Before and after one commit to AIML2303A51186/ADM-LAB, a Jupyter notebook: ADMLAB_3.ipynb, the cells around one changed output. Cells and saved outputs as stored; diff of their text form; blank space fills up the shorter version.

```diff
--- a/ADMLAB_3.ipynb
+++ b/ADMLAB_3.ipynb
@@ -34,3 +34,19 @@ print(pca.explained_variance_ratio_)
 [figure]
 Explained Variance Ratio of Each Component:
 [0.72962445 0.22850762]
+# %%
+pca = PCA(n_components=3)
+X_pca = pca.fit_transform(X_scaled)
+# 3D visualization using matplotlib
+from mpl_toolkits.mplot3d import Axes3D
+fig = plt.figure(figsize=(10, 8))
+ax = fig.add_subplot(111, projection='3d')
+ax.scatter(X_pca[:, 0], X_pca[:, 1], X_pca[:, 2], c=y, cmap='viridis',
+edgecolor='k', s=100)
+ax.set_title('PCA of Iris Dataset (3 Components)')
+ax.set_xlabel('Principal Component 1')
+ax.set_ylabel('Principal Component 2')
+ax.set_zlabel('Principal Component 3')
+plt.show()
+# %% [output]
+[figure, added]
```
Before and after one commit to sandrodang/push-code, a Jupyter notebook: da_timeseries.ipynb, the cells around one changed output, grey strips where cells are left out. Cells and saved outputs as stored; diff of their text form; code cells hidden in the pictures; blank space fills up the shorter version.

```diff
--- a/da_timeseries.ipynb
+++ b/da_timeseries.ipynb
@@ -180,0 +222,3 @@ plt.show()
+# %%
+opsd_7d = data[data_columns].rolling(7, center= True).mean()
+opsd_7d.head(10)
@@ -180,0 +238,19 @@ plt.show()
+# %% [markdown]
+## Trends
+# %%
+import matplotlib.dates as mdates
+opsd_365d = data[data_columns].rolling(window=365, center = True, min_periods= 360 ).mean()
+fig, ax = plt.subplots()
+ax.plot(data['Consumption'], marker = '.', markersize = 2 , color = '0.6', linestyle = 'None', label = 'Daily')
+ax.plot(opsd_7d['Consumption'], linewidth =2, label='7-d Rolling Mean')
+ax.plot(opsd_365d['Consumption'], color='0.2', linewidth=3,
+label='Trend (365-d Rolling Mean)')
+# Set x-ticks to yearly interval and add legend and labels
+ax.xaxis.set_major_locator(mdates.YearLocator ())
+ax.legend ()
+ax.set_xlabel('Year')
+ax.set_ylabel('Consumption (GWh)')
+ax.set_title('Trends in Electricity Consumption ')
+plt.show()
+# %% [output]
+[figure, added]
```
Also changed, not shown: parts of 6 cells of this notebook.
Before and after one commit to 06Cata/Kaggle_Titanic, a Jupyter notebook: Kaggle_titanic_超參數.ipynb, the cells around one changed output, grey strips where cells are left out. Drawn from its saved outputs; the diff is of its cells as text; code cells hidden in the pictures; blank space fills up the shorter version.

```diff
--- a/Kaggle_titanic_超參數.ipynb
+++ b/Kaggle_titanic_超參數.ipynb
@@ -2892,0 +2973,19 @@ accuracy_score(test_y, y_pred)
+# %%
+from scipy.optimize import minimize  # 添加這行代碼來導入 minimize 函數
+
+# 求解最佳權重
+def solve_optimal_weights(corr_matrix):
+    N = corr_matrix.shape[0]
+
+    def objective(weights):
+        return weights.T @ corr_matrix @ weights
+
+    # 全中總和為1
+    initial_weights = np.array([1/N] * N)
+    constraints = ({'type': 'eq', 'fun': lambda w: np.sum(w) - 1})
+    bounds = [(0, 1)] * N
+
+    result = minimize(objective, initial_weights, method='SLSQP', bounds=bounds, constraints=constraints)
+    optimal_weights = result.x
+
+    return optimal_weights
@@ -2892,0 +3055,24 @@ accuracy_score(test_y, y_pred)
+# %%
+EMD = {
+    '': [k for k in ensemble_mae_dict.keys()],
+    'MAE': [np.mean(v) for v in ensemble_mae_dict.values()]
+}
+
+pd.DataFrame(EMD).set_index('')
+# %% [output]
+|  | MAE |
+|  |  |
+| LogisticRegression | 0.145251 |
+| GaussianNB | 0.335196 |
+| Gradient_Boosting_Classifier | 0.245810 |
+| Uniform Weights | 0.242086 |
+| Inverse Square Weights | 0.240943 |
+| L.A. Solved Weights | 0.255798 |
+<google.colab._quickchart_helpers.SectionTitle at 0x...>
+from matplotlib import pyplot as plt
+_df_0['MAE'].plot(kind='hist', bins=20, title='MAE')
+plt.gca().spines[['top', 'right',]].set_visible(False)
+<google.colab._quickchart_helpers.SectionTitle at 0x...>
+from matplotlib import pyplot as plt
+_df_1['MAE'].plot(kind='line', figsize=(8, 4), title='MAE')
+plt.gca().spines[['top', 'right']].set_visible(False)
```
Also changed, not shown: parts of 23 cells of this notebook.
—————
• AIM OF THE EXERCISE:
Find every line in the records that has the word "figure". Copy those lines.

• ANSWER:
 [figure]
+fig = plt.figure(figsize=(10, 8))
+[figure, added]
+[figure, added]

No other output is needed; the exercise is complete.